B1: To ensure you're up for the task, you must agree to watch the LiBCM conversion kit assembly videos PRIOR to ordering the LiBCM kit. These videos will be posted at linsight.org (the existing videos that are there now will change, based on feedback from our beta testers).
B2: You will need to correctly answer several installation-related quiz questions, which I will provide via PM.
C1: I will not provide private technical support to non-CLC individuals. I simply don't want to devote the time and effort to support each DIY customer. If you have questions, you will need to post them publicly; I will then link you to the linsight.org page containing the answer (which I might have just written if your question is new). This is a superior format to insightcentral's thread-based sprawl.

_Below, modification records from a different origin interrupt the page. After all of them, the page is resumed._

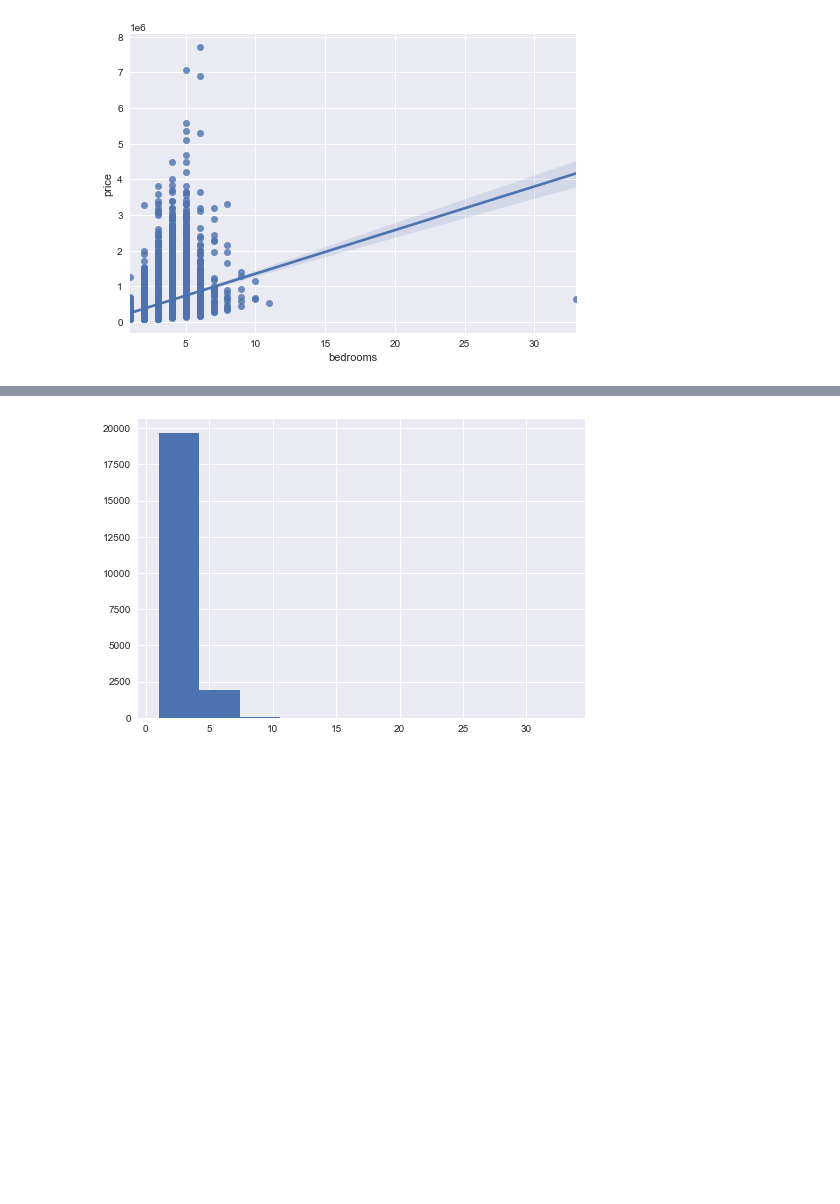
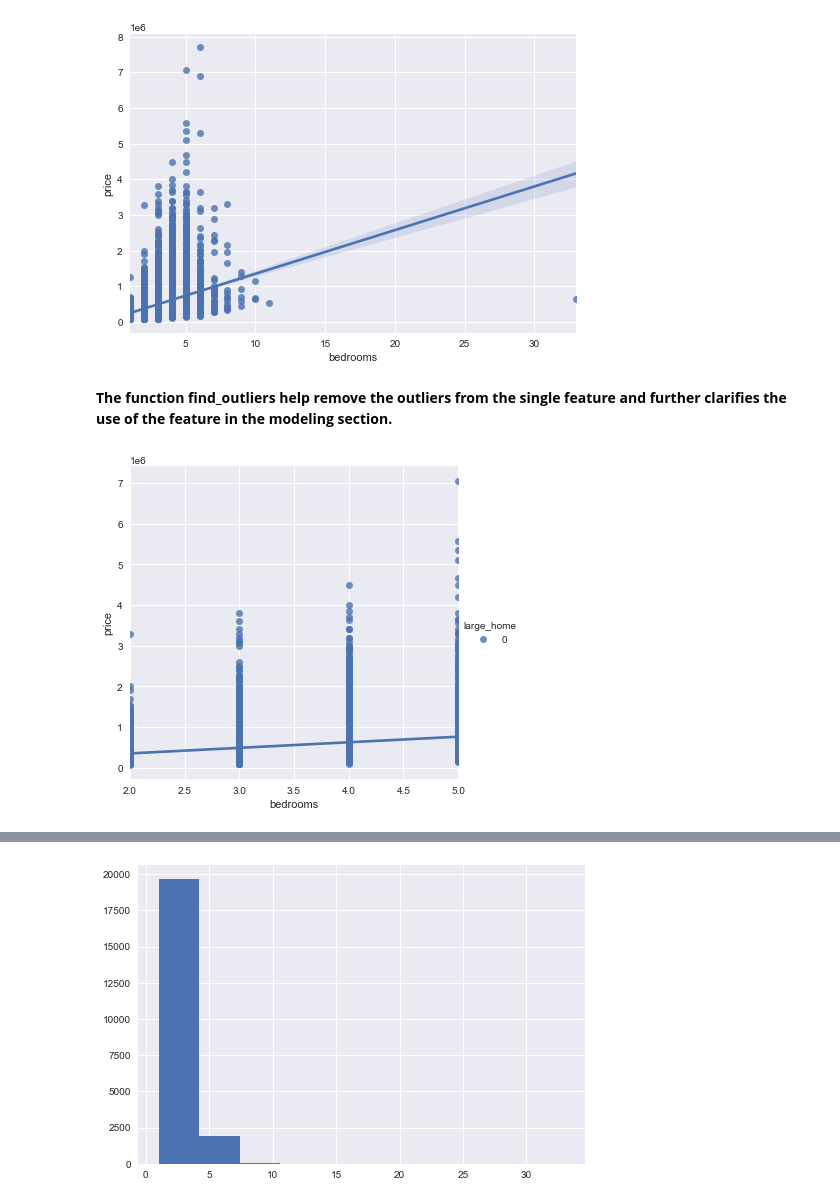
Before and after one commit to vinayakmodgil/dsc-phase-2-project, a Jupyter notebook: student.ipynb, the cells around one changed output, grey strips where cells are left out. Cells and saved outputs as stored; diff of their text form; code cells hidden in the pictures; blank space fills up the shorter version.

```diff
--- a/student.ipynb
+++ b/student.ipynb
@@ -260,6 +260,8 @@ reg("bedrooms", df)
 plt.show()
 # %% [output]
 [figure]
+# %% [markdown]
+**The function find_outliers help remove the outliers from the single feature and further clarifies the use of the feature in the modeling section.**
 # %%
 def find_outliers(data):
     """
@@ -275,6 +277,11 @@ def find_outliers(data):
     return idx_outliers
 
 outliers_bedrooms = find_outliers(df["bedrooms"])
+# %%
+sns.lmplot(x="bedrooms", y="price", hue="large_home", data=df[~outliers_bedrooms])
+plt.show()
+# %% [output]
+[figure, added]
 # %%
 sns.catplot(data=df[~outliers_bedrooms], x="bedrooms", y="price")
 plt.show()
```
Also changed, not shown: parts of 43 cells of this notebook, 3 other files.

C2: If you insist on private technical support, I will charge my "pro bono" rate, which is presently $100/hour. I won't hesitate to raise this rate as required to keep people from overusing it. I absolutely do not want LiBCM to be my primary focus six months from now... I'll keep making them as needed, but I don't want to keep supporting them (besides on a public forum, such as ic.net & linsight.org).
D: LiBCM kits installed by non-CLC individuals will not have any specified warranty period. I will 100% test each kit prior to shipment. If LiBCM arrives damaged, I will replace it at a fair cost (which could be $0 if I determine that the issue was on my end).
E: If you are unable to complete the LiBCM conversion process, I will accept returns for a nominal restocking fee.
F: I (mudder) will not, under any circumstances, perform the LiBCM conversion process for you. My primary focus will be to create the LiBCM kit, which by itself is a huge undertaking.
G: I will not provide any specific support for any other lithium battery besides the specific G3 Honda Insight lithium modules that LiBCM is designed for. I will provide a general guidance page (on linsight.org) for those seeking to use LiBCM with different lithium modules. However, my support will end at the BMS ribbon cable ends, which you must then connect to every single cell in your pack. If you connect your end of the ribbon cable up incorrectly, it will destroy the LiBCM PCB, the ribbon cable, possibly your pack, and could cause a thermal event. You will need to be 100% certain you've connected each sense lead up correctly prior to plugging it into the LiBCM PCB.
I'm one of the people who have purchased QTY 4 18S modules. While I believe that I can probably safely do this conversion, I also know that I will plan to watch the video(s) first, before even making the decision regarding whether to attempt it.